** WHAT TO WORK ON **
Among the entries below, find every line that contains the string "href", then copy it.
★ ★ ★
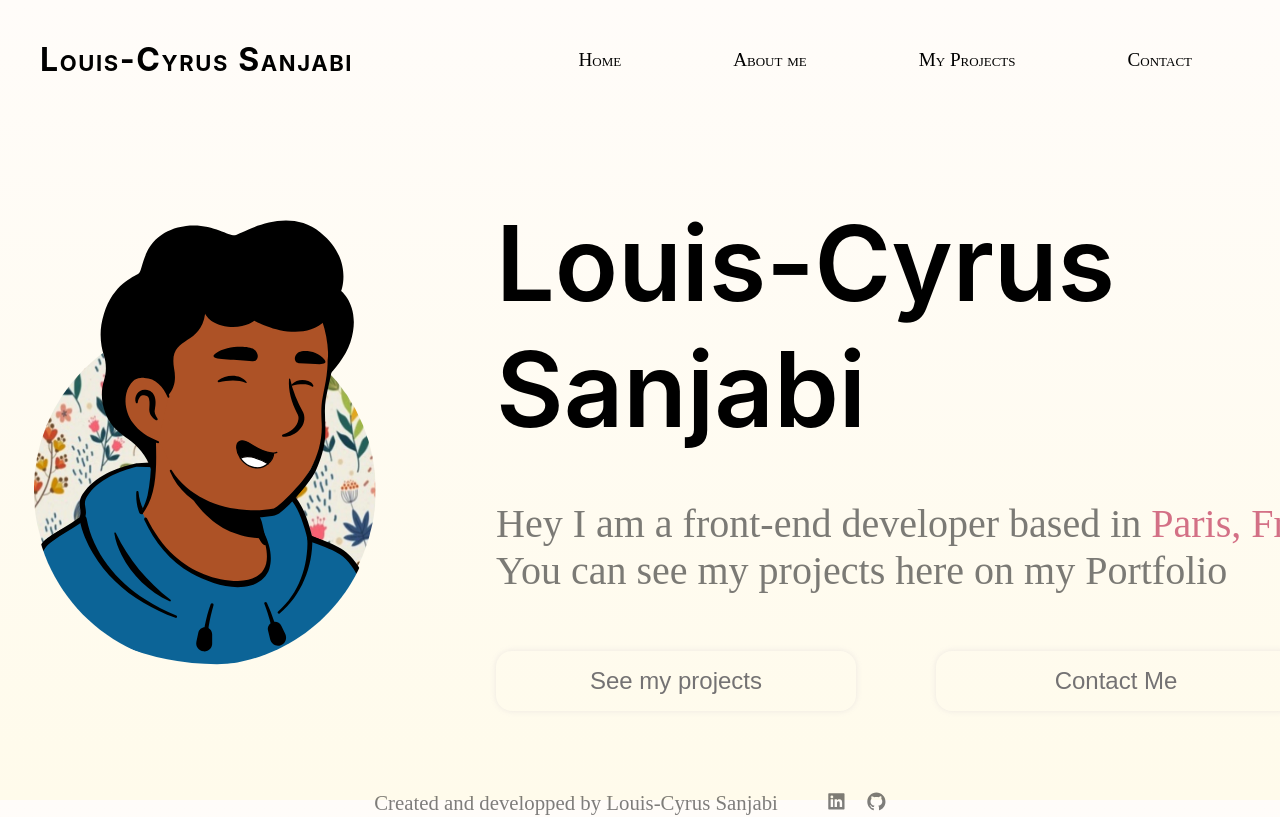
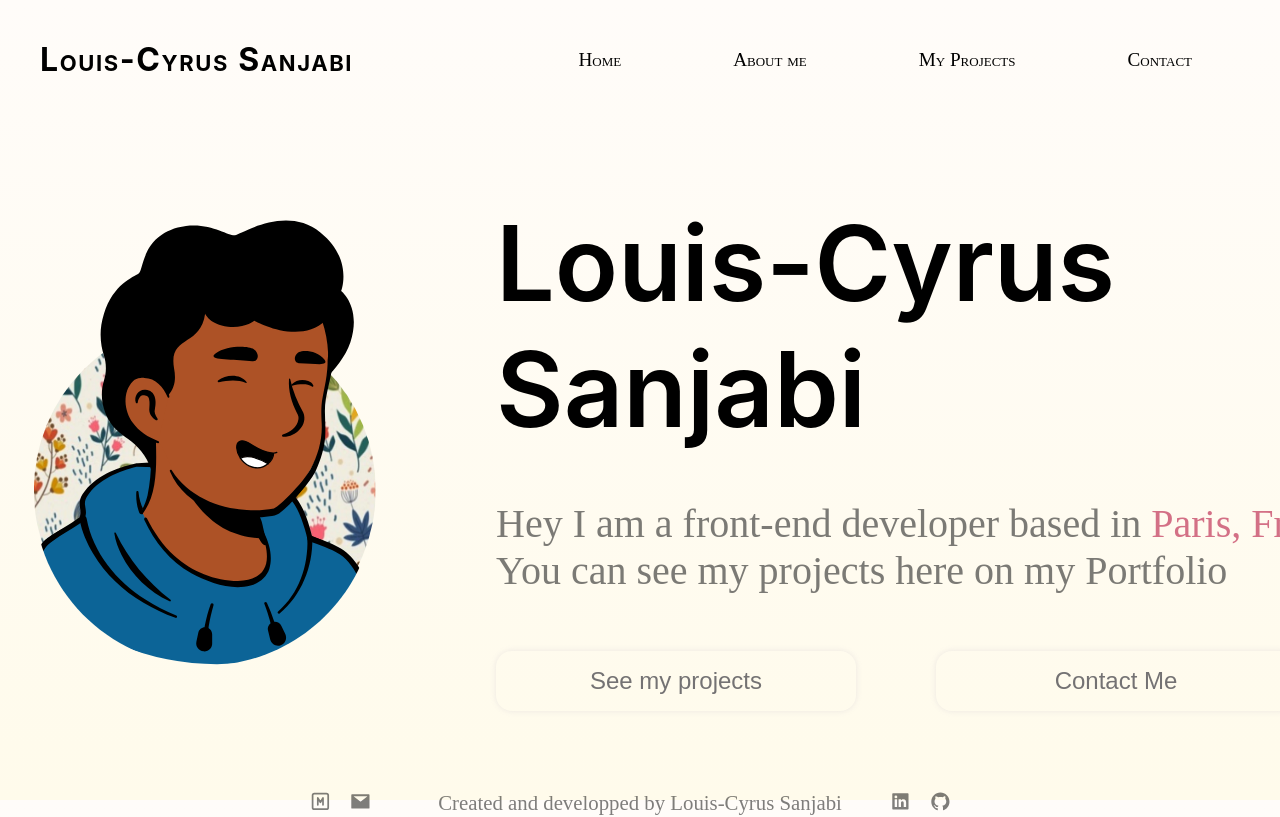
Before and after one commit to Louis-Cyrus/Portfolio, a Next.js app: page / in a window 1280 px wide. Shown: the top 817 px of the page. Built offline with nearby package versions, Linux system fonts and the light colour scheme.

Commit message:
header et footer done

```diff
--- a/src/components/Footer/footer.js
+++ b/src/components/Footer/footer.js
@@ -1,9 +1,18 @@
 import styles from './footer.module.scss';
-import { AiFillLinkedin, AiFillGithub } from 'react-icons/ai'
+import { AiFillLinkedin, AiFillGithub, AiFillMail } from 'react-icons/ai';
+import { TbSquareLetterM } from "react-icons/tb";
 
 export default function Footer() {
   return (
     <footer className={styles.footer}>
+      <div className={styles.socialMedia}>
+        <a href='https://www.malt.fr/profile/louiscyrussanjabi' className={styles.socialMediaItem}>
+          <TbSquareLetterM/>
+        </a>
+        <a href='mailto:louiscyrus.sanjabi@gmail.com' className={styles.socialMediaItem}>
+          <AiFillMail/>
+        </a>
+      </div>
       <p className={styles.footerText}>Created and developped by Louis-Cyrus Sanjabi</p>
       <div className={styles.socialMedia}>
         <a href='https://www.linkedin.com/in/louis-cyrus-sanjabi/' className={styles.socialMediaItem}>
--- a/src/components/Footer/footer.module.scss
+++ b/src/components/Footer/footer.module.scss
@@ -8,7 +8,7 @@
 .footerText {
     font-size: 1.3rem;
     opacity: 0.5;
-    margin-right: 3rem;
+    margin: 0 3rem;
 }
 
 .socialMediaItem {
--- a/src/pages/posts/Home/home.js
+++ b/src/pages/posts/Home/home.js
@@ -14,7 +14,7 @@ export default function Home() {
         <div className={homeStyle.HomeBodyContent}>
           <h1 className={homeStyle.HomeBodyContentTitle}>Louis-Cyrus Sanjabi</h1>
           <h3 className={homeStyle.HomeBodyContentSubtitle}>
-            Hey I am a front-end developer based in <span className={homeStyle.Paris}>Paris, France</span>.<br/>
+            Hey I am a front-end developer based in <span className={homeStyle.Paris}>Paris, France</span><br/>
             You can see my projects here on my Portfolio</h3>
           <div className={homeStyle.HomeBodyContentButtons}>
             <Link href="/portfolio" download>
```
★ ★ ★
** YOUR RESPONSE **
+        <a href='https://www.malt.fr/profile/louiscyrussanjabi' className={styles.socialMediaItem}>
+        <a href='mailto:louiscyrus.sanjabi@gmail.com' className={styles.socialMediaItem}>
         <a href='https://www.linkedin.com/in/louis-cyrus-sanjabi/' className={styles.socialMediaItem}>
             <Link href="/portfolio" download>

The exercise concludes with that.